"All the world's a stage, and all the men and women merely players: They have their exits and their entrances, and one man in his time plays many parts." - William Shakespeare
Have you ever wondered if marketing actually works?
Have you been under the impression that equally skillful marketing gurus are giving conflicting advice?
Since resources are not infinite, we must concentrate our efforts on strategies that have solid foundations but can also be adjusted for the changing tides. For long-term success, we need to prepare the terrain to prevail. In that sense, I've put together a series of eight articles that act as a guide to equip us for the marketing of the future. The first article kicks-off by illustrating how world-class marketing starts as a search to understand who we truly are, what we stand for and simultaneously, petitions us to be aware that we are part of a grander stage. This series will highlight eight concepts, which will decipher the best practices to bring products to market, it will also illustrate the skill sets that are needed, and concurrently, it will unveil the characters that should be invited on this journey.
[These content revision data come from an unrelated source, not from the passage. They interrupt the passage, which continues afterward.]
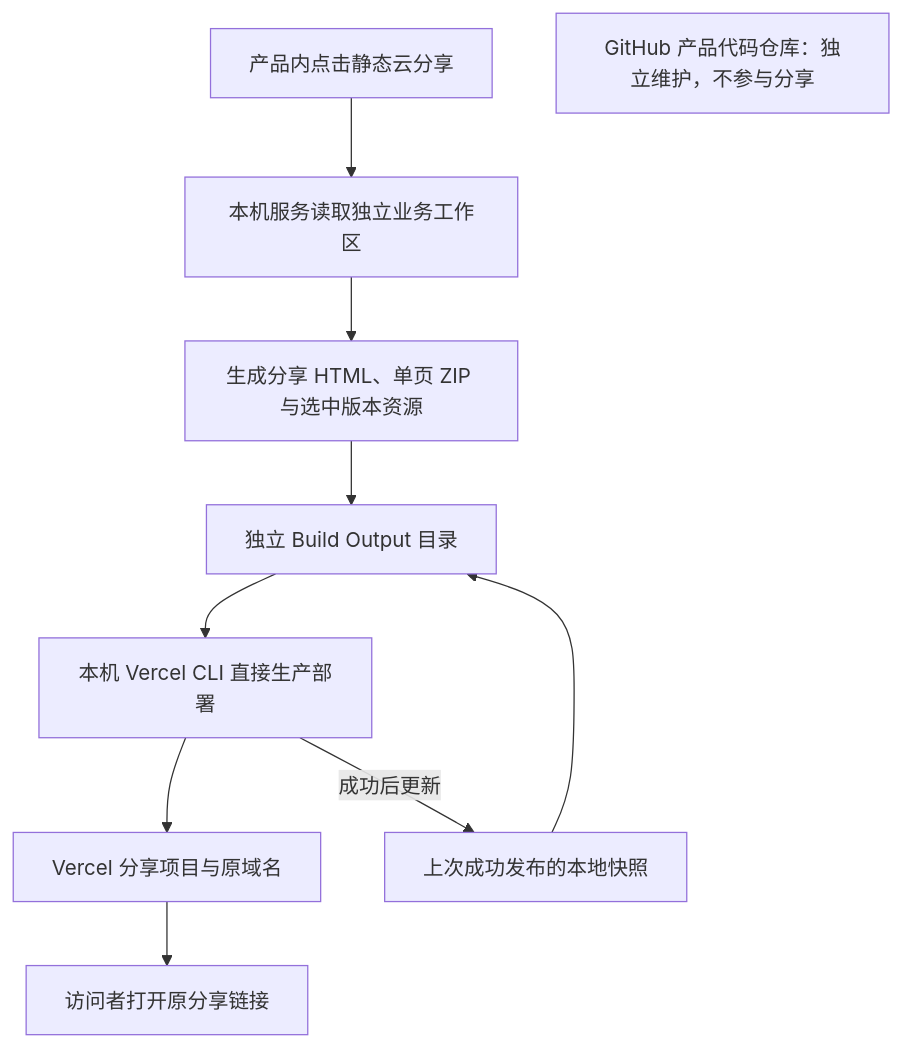
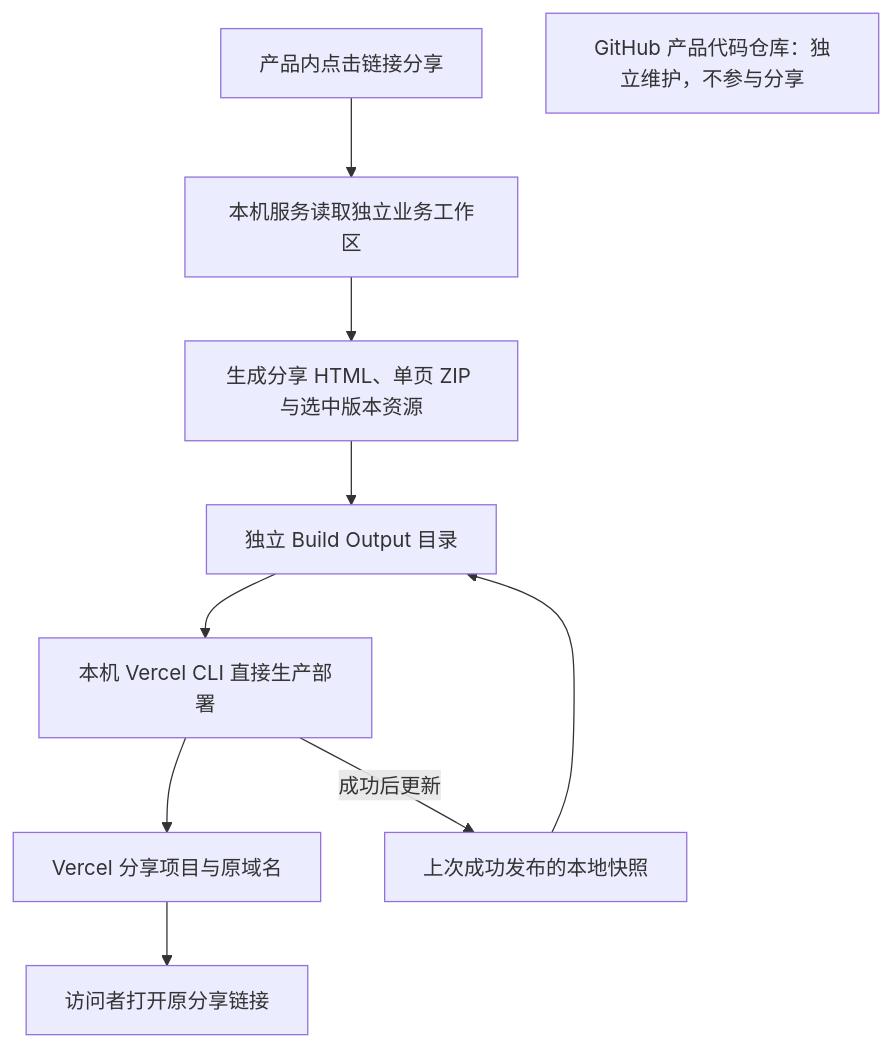
Before and after one commit to lefinite/Prota: the diagram in docs/sharing-flow.mmd, drawn with Mermaid. The commit also changed 70 other files, not shown here.

```diff
--- a/docs/sharing-flow.mmd
+++ b/docs/sharing-flow.mmd
@@ -1,10 +1,10 @@
 flowchart TD
-  A["产品内点击静态云分享"] --> B["本机服务读取独立业务工作区"]
+  A["产品内点击链接分享"] --> B["本机服务读取独立业务工作区"]
   B --> C["生成分享 HTML、单页 ZIP 与选中版本资源"]
   D["上次成功发布的本地快照"] --> E["独立 Build Output 目录"]
   C --> E
   E --> F["本机 Vercel CLI 直接生产部署"]
   F --> G["Vercel 分享项目与原域名"]
   G --> H["访问者打开原分享链接"]
   F -->|"成功后更新"| D
   I["GitHub 产品代码仓库：独立维护，不参与分享"]
```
1) Marketing is about values (1 of 8 articles)
Before we deep dive into what's the future of marketing, we must understand its core principles, in essence, what will not change. We must not get caught up with rapidly aging facts or fads. By understanding the core of marketing, we can decipher what's passing and what's not; and use those two facts to our advantage. The underlying principle of marketing is that marketing is about values. I came across this insight by studying companies that did not necessarily introduce groundbreaking technology, and one could argue that they produce commodities, yet we don't see their products as such. I studied the marketing of Nike, Red Bull, GoPro, Virgin and Apple (Apple being the exception to the commodity reference).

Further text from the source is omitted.